"Back-to-school traditions are a family tradition, and any ritual is a shared experience which strengthens families because they give everyone a sense of belonging," says Shelly Hummel, a licensed marriage and family therapist at Align Counseling in Wake Forest.
Hummel says traditions are important to have throughout the year, and back-to-school time is a great milestone to celebrate the same way each year. A tradition also can help relieve stress for children. "If they have any anxiety about the new school year, having a tradition that they can count on will help relieve the anxiety," she says.
Another benefit to making the new school year special is that it communicates to your kids the importance of education. "I think by having a routine each year, that it makes it a special day and lets her know how important school is to our family," says Chavone Robinette, a mom of a rising third-grader in Cornelius.
Starting family traditions
Traditions can either evolve over time or be something you specifically determine to be a tradition. Carmen White of Whitsett wanted to initiate school traditions with her son that will continue throughout the years. Because the idea of sending her son off to kindergarten this year makes her sad, her son came up with the idea of starting annual traditions to ease the transitions.
"While he is excited about starting school this year because it is his first time, I hope that in the future when he is not as excited about school that knowing we will do fun things for back-to-school will help," White says. She asked her son what traditions he wanted because she felt the traditions would be more meaningful to him if he helped start them.
Some parents also continue family traditions from their childhood. Robinette says when she was growing up, her mom took a picture of her sitting on the front porch of their house on the first day of school.
"I have a picture of me sitting on the front porch before school, and I remember how special it felt," Robinette says.
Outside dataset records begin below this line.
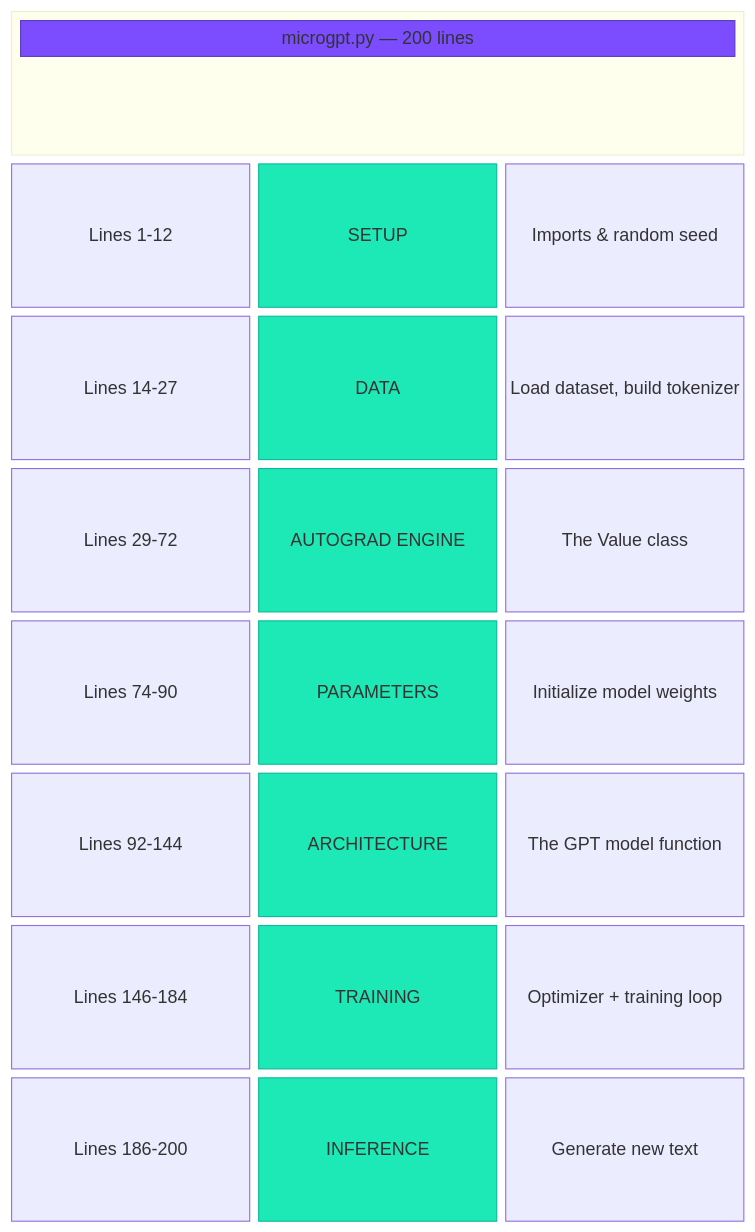
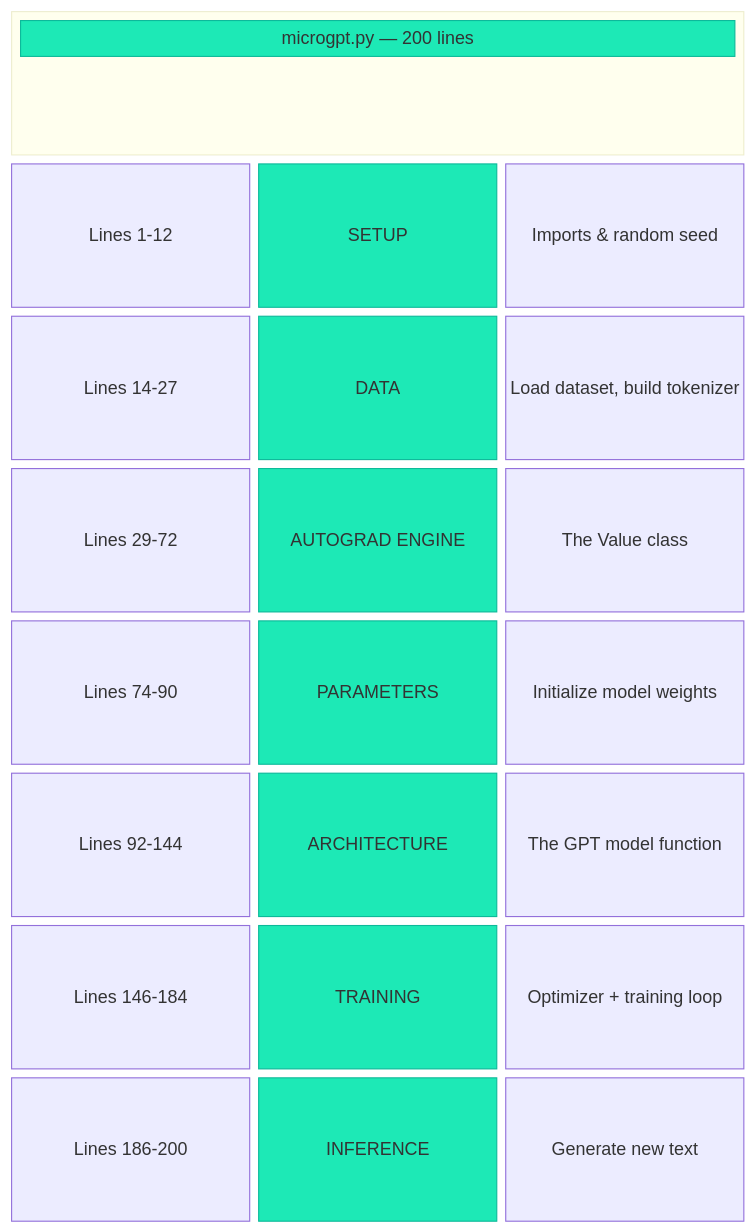
The first of 2 diagrams in docs/00-the-big-picture/01-the-200-line-map.md (iamkhalid2/microgpt-course), drawn with Mermaid before and after one commit. The commit also changed other lines of this file and 23 other files, not shown here.

````diff
--- a/docs/00-the-big-picture/01-the-200-line-map.md
+++ b/docs/00-the-big-picture/01-the-200-line-map.md
@@ -7,24 +7,24 @@
 ```mermaid
 block-beta
     columns 3
     block:header:3
         columns 3
         h["microgpt.py — 200 lines"]:3
     end
     l1["Lines 1-12"] s1["SETUP"] d1["Imports & random seed"]
     l2["Lines 14-27"] s2["DATA"] d2["Load dataset, build tokenizer"]
     l3["Lines 29-72"] s3["AUTOGRAD ENGINE"] d3["The Value class"]
     l4["Lines 74-90"] s4["PARAMETERS"] d4["Initialize model weights"]
     l5["Lines 92-144"] s5["ARCHITECTURE"] d5["The GPT model function"]
     l6["Lines 146-184"] s6["TRAINING"] d6["Optimizer + training loop"]
     l7["Lines 186-200"] s7["INFERENCE"] d7["Generate new text"]
 
-    style h fill:#7c4dff,stroke:#5c3cbf,color:#fff
+    style h fill:#1de9b6,stroke:#0db99a,color:#fff
     style s1 fill:#1de9b6,stroke:#0db99a,color:#000
     style s2 fill:#1de9b6,stroke:#0db99a,color:#000
     style s3 fill:#1de9b6,stroke:#0db99a,color:#000
     style s4 fill:#1de9b6,stroke:#0db99a,color:#000
     style s5 fill:#1de9b6,stroke:#0db99a,color:#000
     style s6 fill:#1de9b6,stroke:#0db99a,color:#000
     style s7 fill:#1de9b6,stroke:#0db99a,color:#000
 ```
````
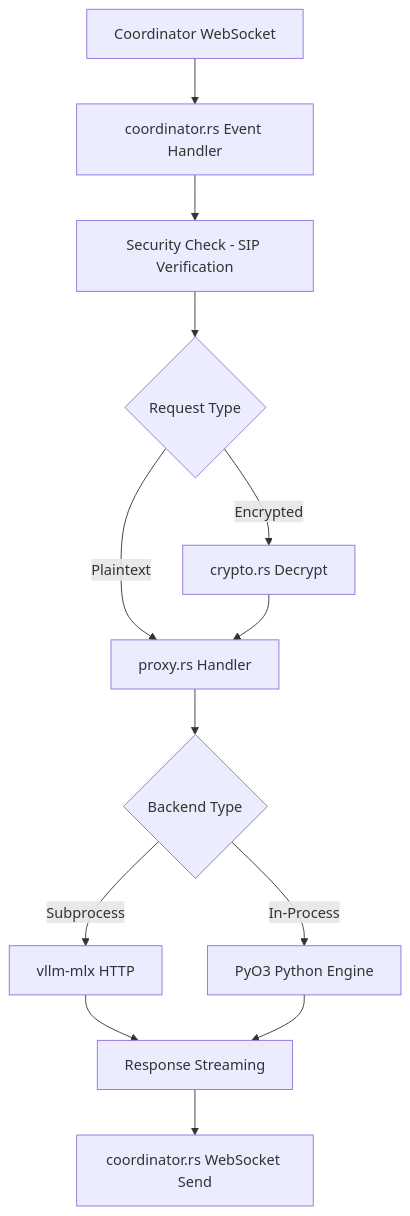
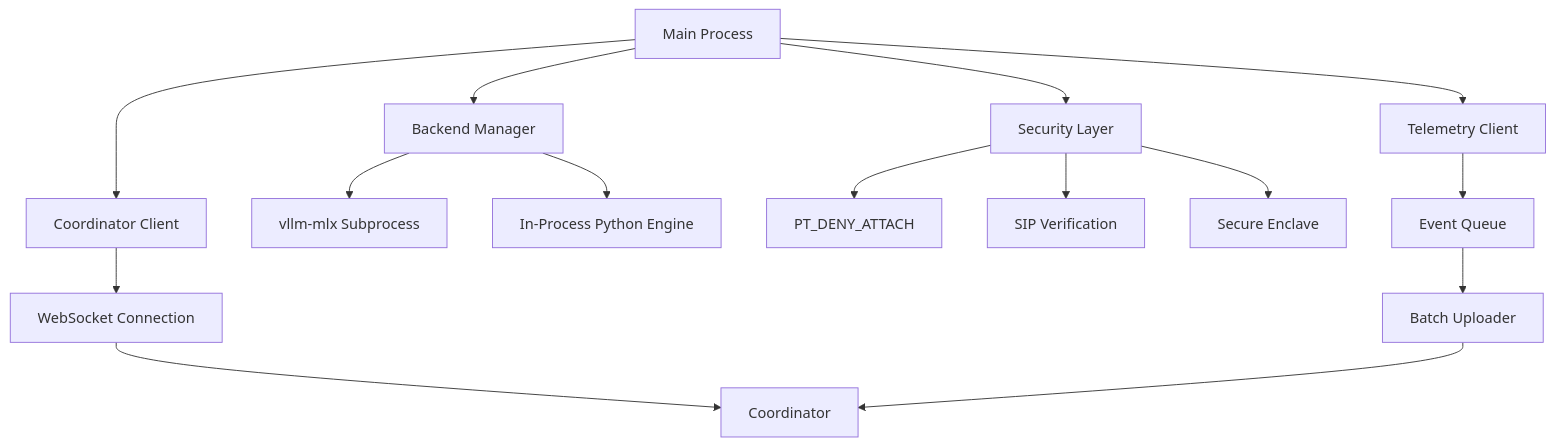
One commit to researchoors/knowledge-maintenance changed the first of 4 diagrams in artifacts/d-inference/service_analyses/darkbloom.md. Above: the diagram before and after it, drawn with Mermaid. The commit also changed other lines of this file and 23 other files, not shown here.

````diff
--- a/artifacts/d-inference/service_analyses/darkbloom.md
+++ b/artifacts/d-inference/service_analyses/darkbloom.md
@@ -92,15 +17,21 @@
 ```mermaid
-graph TD
-    A[Coordinator WebSocket] --> B[coordinator.rs Event Handler]
-    B --> C[Security Check - SIP Verification]
-    C --> D{Request Type}
-    D -->|Encrypted| E[crypto.rs Decrypt]
-    D -->|Plaintext| F[proxy.rs Handler]
-    E --> F
-    F --> G{Backend Type}
-    G -->|Subprocess| H[vllm-mlx HTTP]
-    G -->|In-Process| I[PyO3 Python Engine]
-    H --> J[Response Streaming]
-    I --> J
-    J --> K[coordinator.rs WebSocket Send]
+graph TB
+    A[Main Process] --> B[Coordinator Client]
+    A --> C[Backend Manager]
+    A --> D[Security Layer]
+    A --> E[Telemetry Client]
+    
+    B --> F[WebSocket Connection]
+    F --> G[Coordinator]
+    
+    C --> H[vllm-mlx Subprocess]
+    C --> I[In-Process Python Engine]
+    
+    D --> J[PT_DENY_ATTACH]
+    D --> K[SIP Verification]
+    D --> L[Secure Enclave]
+    
+    E --> M[Event Queue]
+    M --> N[Batch Uploader]
+    N --> G
 ```
````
She takes a photo of her daughter each year in the same spot every year and plans to continue this tradition because she wants her daughter to feel as special as she did.
Marking the passage of time
Another way to keep memories of a new academic year's start is to videotape a conversation with your child on the first day of school every year. Not only will you be able to see the physical changes in your child as she grows up, but asking the same questions also charts other changes. You'll remember that Diane was her best friend in third grade, and her favorite outfit included the green skirt with the watermelon on it.
Jacque Kipps, Wake Forest mom of three, charts her children's height on the doorway to see how tall they have grown since the previous fall. The tradition started because her oldest son liked having his height marked at his grandparents' when they visited in Kentucky and wanted to have it recorded at home.
"Now, on the first day of school each year, we measure their height and measure the difference since last year," Kipps says. You could also record your child's handprint at the beginning of each school year on a plate, stepping stone or paper to highlight growth each year.
Since many families buy clothes and school supplies for a new academic year, creating traditions surrounding back-to-school shopping is a natural ritual. Parents with multiple kids can take each child shopping separately to spend time together and also enjoy a special lunch or treat with each child.
Another tradition that hails from Europe is to give your kids a special gift that includes school supplies and other goodies before they head to school. You could include special supplies for homework, something to wear the first day, or even personalized coupons for things they will appreciate such as staying up late on a weekend, getting out of a dreaded chore or special time with mom or dad.
Planning a get-together
Stacy Adkins of Graham helps her second-grade daughter celebrate the start of another school year by having a pirate-themed party for her new classmates, classmates from previous grades and any other friends. Since her daughter is in year-round school, she throws the party in July to coincide with the start of her track and distributes invitations at the meet-the-teacher night before school.
"It helps my daughter because she starts the new year by knowing many of her classmates, and it also helps break the ice for us to get to know her friends' parents," Adkins says.
Sharing a special meal or snack
A simple way to mark the day is to share the same meal or treat on the first day of school each year. Robinette says her family always starts the first day of school by cooking bacon together for breakfast. White plans to take her son to his favorite pancake restaurant before school to spend time together before the first bell.
A small celebration with cupcakes or other small treats after school with friends at the bus stop or at home also makes the day special. Teri Woods of Raleigh enjoys ice cream after school with her daughter, who will enter fourth grade this year.
"Ice cream on the first day of school is our fun tradition to celebrate a new year of learning," Woods says. "I believe it is important for my daughter to know I believe she will have an awesome year."
Jennifer Gregory is a Triangle-based writer and mother of two kids and three dogs.